=== Begin Enclosure ===

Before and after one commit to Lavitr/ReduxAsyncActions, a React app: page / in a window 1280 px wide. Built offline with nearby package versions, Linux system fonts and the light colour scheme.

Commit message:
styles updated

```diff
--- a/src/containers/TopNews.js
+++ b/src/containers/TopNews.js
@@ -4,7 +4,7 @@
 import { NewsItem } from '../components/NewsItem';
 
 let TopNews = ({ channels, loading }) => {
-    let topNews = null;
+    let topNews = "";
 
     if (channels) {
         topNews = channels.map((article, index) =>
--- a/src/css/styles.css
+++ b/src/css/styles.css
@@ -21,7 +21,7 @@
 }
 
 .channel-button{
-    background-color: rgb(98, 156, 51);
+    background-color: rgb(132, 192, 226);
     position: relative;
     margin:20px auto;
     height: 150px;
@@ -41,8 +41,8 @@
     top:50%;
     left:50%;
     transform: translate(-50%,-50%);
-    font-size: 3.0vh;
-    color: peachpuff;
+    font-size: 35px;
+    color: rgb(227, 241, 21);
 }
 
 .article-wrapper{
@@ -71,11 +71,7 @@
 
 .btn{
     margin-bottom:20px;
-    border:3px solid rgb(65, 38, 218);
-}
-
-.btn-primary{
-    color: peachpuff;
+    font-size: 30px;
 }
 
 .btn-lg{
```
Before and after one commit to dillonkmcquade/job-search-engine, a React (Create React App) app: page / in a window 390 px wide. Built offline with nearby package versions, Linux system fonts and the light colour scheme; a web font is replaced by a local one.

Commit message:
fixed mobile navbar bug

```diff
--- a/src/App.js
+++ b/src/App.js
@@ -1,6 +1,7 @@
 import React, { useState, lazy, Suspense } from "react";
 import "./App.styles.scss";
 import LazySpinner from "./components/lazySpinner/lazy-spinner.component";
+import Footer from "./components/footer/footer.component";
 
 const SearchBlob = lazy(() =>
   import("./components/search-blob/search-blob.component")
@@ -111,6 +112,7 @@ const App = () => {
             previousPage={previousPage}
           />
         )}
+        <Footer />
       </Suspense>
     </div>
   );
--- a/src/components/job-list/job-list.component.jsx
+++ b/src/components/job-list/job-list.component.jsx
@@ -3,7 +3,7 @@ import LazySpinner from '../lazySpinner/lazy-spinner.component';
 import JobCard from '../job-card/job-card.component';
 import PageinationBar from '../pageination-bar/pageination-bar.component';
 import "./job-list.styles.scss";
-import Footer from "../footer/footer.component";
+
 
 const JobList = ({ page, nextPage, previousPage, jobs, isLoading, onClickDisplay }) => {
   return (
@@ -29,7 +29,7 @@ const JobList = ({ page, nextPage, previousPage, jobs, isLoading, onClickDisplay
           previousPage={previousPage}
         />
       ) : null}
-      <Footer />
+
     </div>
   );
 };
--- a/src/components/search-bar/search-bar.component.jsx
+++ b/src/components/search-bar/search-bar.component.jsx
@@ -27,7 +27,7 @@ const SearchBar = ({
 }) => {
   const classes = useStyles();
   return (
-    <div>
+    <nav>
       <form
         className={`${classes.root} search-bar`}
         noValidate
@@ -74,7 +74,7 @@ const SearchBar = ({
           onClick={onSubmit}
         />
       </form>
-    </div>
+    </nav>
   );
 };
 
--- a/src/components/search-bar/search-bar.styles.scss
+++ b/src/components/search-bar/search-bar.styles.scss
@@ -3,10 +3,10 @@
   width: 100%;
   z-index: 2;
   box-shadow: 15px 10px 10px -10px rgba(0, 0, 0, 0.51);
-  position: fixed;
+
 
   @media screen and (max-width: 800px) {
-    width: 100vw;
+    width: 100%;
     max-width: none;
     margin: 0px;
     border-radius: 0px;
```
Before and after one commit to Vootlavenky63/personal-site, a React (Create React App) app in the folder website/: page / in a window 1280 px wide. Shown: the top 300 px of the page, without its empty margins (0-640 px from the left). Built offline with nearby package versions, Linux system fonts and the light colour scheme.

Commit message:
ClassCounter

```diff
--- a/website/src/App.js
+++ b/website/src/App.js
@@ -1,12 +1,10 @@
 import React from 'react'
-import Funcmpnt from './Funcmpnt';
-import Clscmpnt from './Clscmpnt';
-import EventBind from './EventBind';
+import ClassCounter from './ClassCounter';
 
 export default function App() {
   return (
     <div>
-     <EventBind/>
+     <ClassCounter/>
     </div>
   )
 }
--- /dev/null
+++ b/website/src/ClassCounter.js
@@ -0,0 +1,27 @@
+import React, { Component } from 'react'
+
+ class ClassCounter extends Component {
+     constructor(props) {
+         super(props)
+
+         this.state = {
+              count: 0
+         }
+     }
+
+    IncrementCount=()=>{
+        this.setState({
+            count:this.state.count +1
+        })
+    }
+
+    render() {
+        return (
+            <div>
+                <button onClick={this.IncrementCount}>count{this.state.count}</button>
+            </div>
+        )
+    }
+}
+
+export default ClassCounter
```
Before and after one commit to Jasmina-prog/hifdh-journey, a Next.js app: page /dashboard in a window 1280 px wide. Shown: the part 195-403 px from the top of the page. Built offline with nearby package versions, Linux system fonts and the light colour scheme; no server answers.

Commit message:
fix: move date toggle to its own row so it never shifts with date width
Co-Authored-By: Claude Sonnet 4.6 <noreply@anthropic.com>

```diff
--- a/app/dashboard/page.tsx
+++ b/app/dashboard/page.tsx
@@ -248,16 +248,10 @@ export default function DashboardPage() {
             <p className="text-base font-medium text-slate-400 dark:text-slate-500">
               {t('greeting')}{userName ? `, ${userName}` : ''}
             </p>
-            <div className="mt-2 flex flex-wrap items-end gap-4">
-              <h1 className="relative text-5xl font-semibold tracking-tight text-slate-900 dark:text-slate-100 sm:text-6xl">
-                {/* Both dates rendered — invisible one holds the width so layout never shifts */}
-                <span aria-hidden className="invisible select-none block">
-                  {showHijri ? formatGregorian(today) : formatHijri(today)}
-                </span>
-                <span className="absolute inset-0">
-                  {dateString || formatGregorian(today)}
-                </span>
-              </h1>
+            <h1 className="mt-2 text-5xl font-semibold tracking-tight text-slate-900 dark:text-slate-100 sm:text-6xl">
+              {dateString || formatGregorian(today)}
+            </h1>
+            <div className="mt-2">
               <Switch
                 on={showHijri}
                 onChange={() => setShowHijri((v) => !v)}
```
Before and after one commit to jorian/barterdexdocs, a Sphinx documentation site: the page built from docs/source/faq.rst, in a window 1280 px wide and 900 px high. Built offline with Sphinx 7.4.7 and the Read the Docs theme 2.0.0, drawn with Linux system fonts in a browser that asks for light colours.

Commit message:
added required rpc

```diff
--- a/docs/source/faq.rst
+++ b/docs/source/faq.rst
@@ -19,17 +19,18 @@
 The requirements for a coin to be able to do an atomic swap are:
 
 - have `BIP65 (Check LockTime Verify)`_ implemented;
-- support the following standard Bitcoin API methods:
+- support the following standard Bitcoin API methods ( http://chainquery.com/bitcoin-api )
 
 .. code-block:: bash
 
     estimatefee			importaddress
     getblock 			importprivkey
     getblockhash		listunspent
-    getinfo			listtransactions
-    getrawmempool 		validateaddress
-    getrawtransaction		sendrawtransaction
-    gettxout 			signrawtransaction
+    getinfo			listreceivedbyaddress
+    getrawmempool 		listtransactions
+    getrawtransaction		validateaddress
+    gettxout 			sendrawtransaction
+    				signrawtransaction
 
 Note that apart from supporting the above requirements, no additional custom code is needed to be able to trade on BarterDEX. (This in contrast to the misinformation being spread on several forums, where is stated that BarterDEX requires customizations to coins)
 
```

=== End Enclosure ===

» Your instructions
Your task is to repeat each of the records above exactly.

» Solution
Before and after one commit to Lavitr/ReduxAsyncActions, a React app: page / in a window 1280 px wide. Built offline with nearby package versions, Linux system fonts and the light colour scheme.

Commit message:
styles updated

```diff
--- a/src/containers/TopNews.js
+++ b/src/containers/TopNews.js
@@ -4,7 +4,7 @@
 import { NewsItem } from '../components/NewsItem';
 
 let TopNews = ({ channels, loading }) => {
-    let topNews = null;
+    let topNews = "";
 
     if (channels) {
         topNews = channels.map((article, index) =>
--- a/src/css/styles.css
+++ b/src/css/styles.css
@@ -21,7 +21,7 @@
 }
 
 .channel-button{
-    background-color: rgb(98, 156, 51);
+    background-color: rgb(132, 192, 226);
     position: relative;
     margin:20px auto;
     height: 150px;
@@ -41,8 +41,8 @@
     top:50%;
     left:50%;
     transform: translate(-50%,-50%);
-    font-size: 3.0vh;
-    color: peachpuff;
+    font-size: 35px;
+    color: rgb(227, 241, 21);
 }
 
 .article-wrapper{
@@ -71,11 +71,7 @@
 
 .btn{
     margin-bottom:20px;
-    border:3px solid rgb(65, 38, 218);
-}
-
-.btn-primary{
-    color: peachpuff;
+    font-size: 30px;
 }
 
 .btn-lg{
```
Before and after one commit to dillonkmcquade/job-search-engine, a React (Create React App) app: page / in a window 390 px wide. Built offline with nearby package versions, Linux system fonts and the light colour scheme; a web font is replaced by a local one.

Commit message:
fixed mobile navbar bug

```diff
--- a/src/App.js
+++ b/src/App.js
@@ -1,6 +1,7 @@
 import React, { useState, lazy, Suspense } from "react";
 import "./App.styles.scss";
 import LazySpinner from "./components/lazySpinner/lazy-spinner.component";
+import Footer from "./components/footer/footer.component";
 
 const SearchBlob = lazy(() =>
   import("./components/search-blob/search-blob.component")
@@ -111,6 +112,7 @@ const App = () => {
             previousPage={previousPage}
           />
         )}
+        <Footer />
       </Suspense>
     </div>
   );
--- a/src/components/job-list/job-list.component.jsx
+++ b/src/components/job-list/job-list.component.jsx
@@ -3,7 +3,7 @@ import LazySpinner from '../lazySpinner/lazy-spinner.component';
 import JobCard from '../job-card/job-card.component';
 import PageinationBar from '../pageination-bar/pageination-bar.component';
 import "./job-list.styles.scss";
-import Footer from "../footer/footer.component";
+
 
 const JobList = ({ page, nextPage, previousPage, jobs, isLoading, onClickDisplay }) => {
   return (
@@ -29,7 +29,7 @@ const JobList = ({ page, nextPage, previousPage, jobs, isLoading, onClickDisplay
           previousPage={previousPage}
         />
       ) : null}
-      <Footer />
+
     </div>
   );
 };
--- a/src/components/search-bar/search-bar.component.jsx
+++ b/src/components/search-bar/search-bar.component.jsx
@@ -27,7 +27,7 @@ const SearchBar = ({
 }) => {
   const classes = useStyles();
   return (
-    <div>
+    <nav>
       <form
         className={`${classes.root} search-bar`}
         noValidate
@@ -74,7 +74,7 @@ const SearchBar = ({
           onClick={onSubmit}
         />
       </form>
-    </div>
+    </nav>
   );
 };
 
--- a/src/components/search-bar/search-bar.styles.scss
+++ b/src/components/search-bar/search-bar.styles.scss
@@ -3,10 +3,10 @@
   width: 100%;
   z-index: 2;
   box-shadow: 15px 10px 10px -10px rgba(0, 0, 0, 0.51);
-  position: fixed;
+
 
   @media screen and (max-width: 800px) {
-    width: 100vw;
+    width: 100%;
     max-width: none;
     margin: 0px;
     border-radius: 0px;
```
Before and after one commit to Vootlavenky63/personal-site, a React (Create React App) app in the folder website/: page / in a window 1280 px wide. Shown: the top 300 px of the page, without its empty margins (0-640 px from the left). Built offline with nearby package versions, Linux system fonts and the light colour scheme.

Commit message:
ClassCounter

```diff
--- a/website/src/App.js
+++ b/website/src/App.js
@@ -1,12 +1,10 @@
 import React from 'react'
-import Funcmpnt from './Funcmpnt';
-import Clscmpnt from './Clscmpnt';
-import EventBind from './EventBind';
+import ClassCounter from './ClassCounter';
 
 export default function App() {
   return (
     <div>
-     <EventBind/>
+     <ClassCounter/>
     </div>
   )
 }
--- /dev/null
+++ b/website/src/ClassCounter.js
@@ -0,0 +1,27 @@
+import React, { Component } from 'react'
+
+ class ClassCounter extends Component {
+     constructor(props) {
+         super(props)
+
+         this.state = {
+              count: 0
+         }
+     }
+
+    IncrementCount=()=>{
+        this.setState({
+            count:this.state.count +1
+        })
+    }
+
+    render() {
+        return (
+            <div>
+                <button onClick={this.IncrementCount}>count{this.state.count}</button>
+            </div>
+        )
+    }
+}
+
+export default ClassCounter
```
Before and after one commit to Jasmina-prog/hifdh-journey, a Next.js app: page /dashboard in a window 1280 px wide. Shown: the part 195-403 px from the top of the page. Built offline with nearby package versions, Linux system fonts and the light colour scheme; no server answers.

Commit message:
fix: move date toggle to its own row so it never shifts with date width
Co-Authored-By: Claude Sonnet 4.6 <noreply@anthropic.com>

```diff
--- a/app/dashboard/page.tsx
+++ b/app/dashboard/page.tsx
@@ -248,16 +248,10 @@ export default function DashboardPage() {
             <p className="text-base font-medium text-slate-400 dark:text-slate-500">
               {t('greeting')}{userName ? `, ${userName}` : ''}
             </p>
-            <div className="mt-2 flex flex-wrap items-end gap-4">
-              <h1 className="relative text-5xl font-semibold tracking-tight text-slate-900 dark:text-slate-100 sm:text-6xl">
-                {/* Both dates rendered — invisible one holds the width so layout never shifts */}
-                <span aria-hidden className="invisible select-none block">
-                  {showHijri ? formatGregorian(today) : formatHijri(today)}
-                </span>
-                <span className="absolute inset-0">
-                  {dateString || formatGregorian(today)}
-                </span>
-              </h1>
+            <h1 className="mt-2 text-5xl font-semibold tracking-tight text-slate-900 dark:text-slate-100 sm:text-6xl">
+              {dateString || formatGregorian(today)}
+            </h1>
+            <div className="mt-2">
               <Switch
                 on={showHijri}
                 onChange={() => setShowHijri((v) => !v)}
```
Before and after one commit to jorian/barterdexdocs, a Sphinx documentation site: the page built from docs/source/faq.rst, in a window 1280 px wide and 900 px high. Built offline with Sphinx 7.4.7 and the Read the Docs theme 2.0.0, drawn with Linux system fonts in a browser that asks for light colours.

Commit message:
added required rpc

```diff
--- a/docs/source/faq.rst
+++ b/docs/source/faq.rst
@@ -19,17 +19,18 @@
 The requirements for a coin to be able to do an atomic swap are:
 
 - have `BIP65 (Check LockTime Verify)`_ implemented;
-- support the following standard Bitcoin API methods:
+- support the following standard Bitcoin API methods ( http://chainquery.com/bitcoin-api )
 
 .. code-block:: bash
 
     estimatefee			importaddress
     getblock 			importprivkey
     getblockhash		listunspent
-    getinfo			listtransactions
-    getrawmempool 		validateaddress
-    getrawtransaction		sendrawtransaction
-    gettxout 			signrawtransaction
+    getinfo			listreceivedbyaddress
+    getrawmempool 		listtransactions
+    getrawtransaction		validateaddress
+    gettxout 			sendrawtransaction
+    				signrawtransaction
 
 Note that apart from supporting the above requirements, no additional custom code is needed to be able to trade on BarterDEX. (This in contrast to the misinformation being spread on several forums, where is stated that BarterDEX requires customizations to coins)
 
```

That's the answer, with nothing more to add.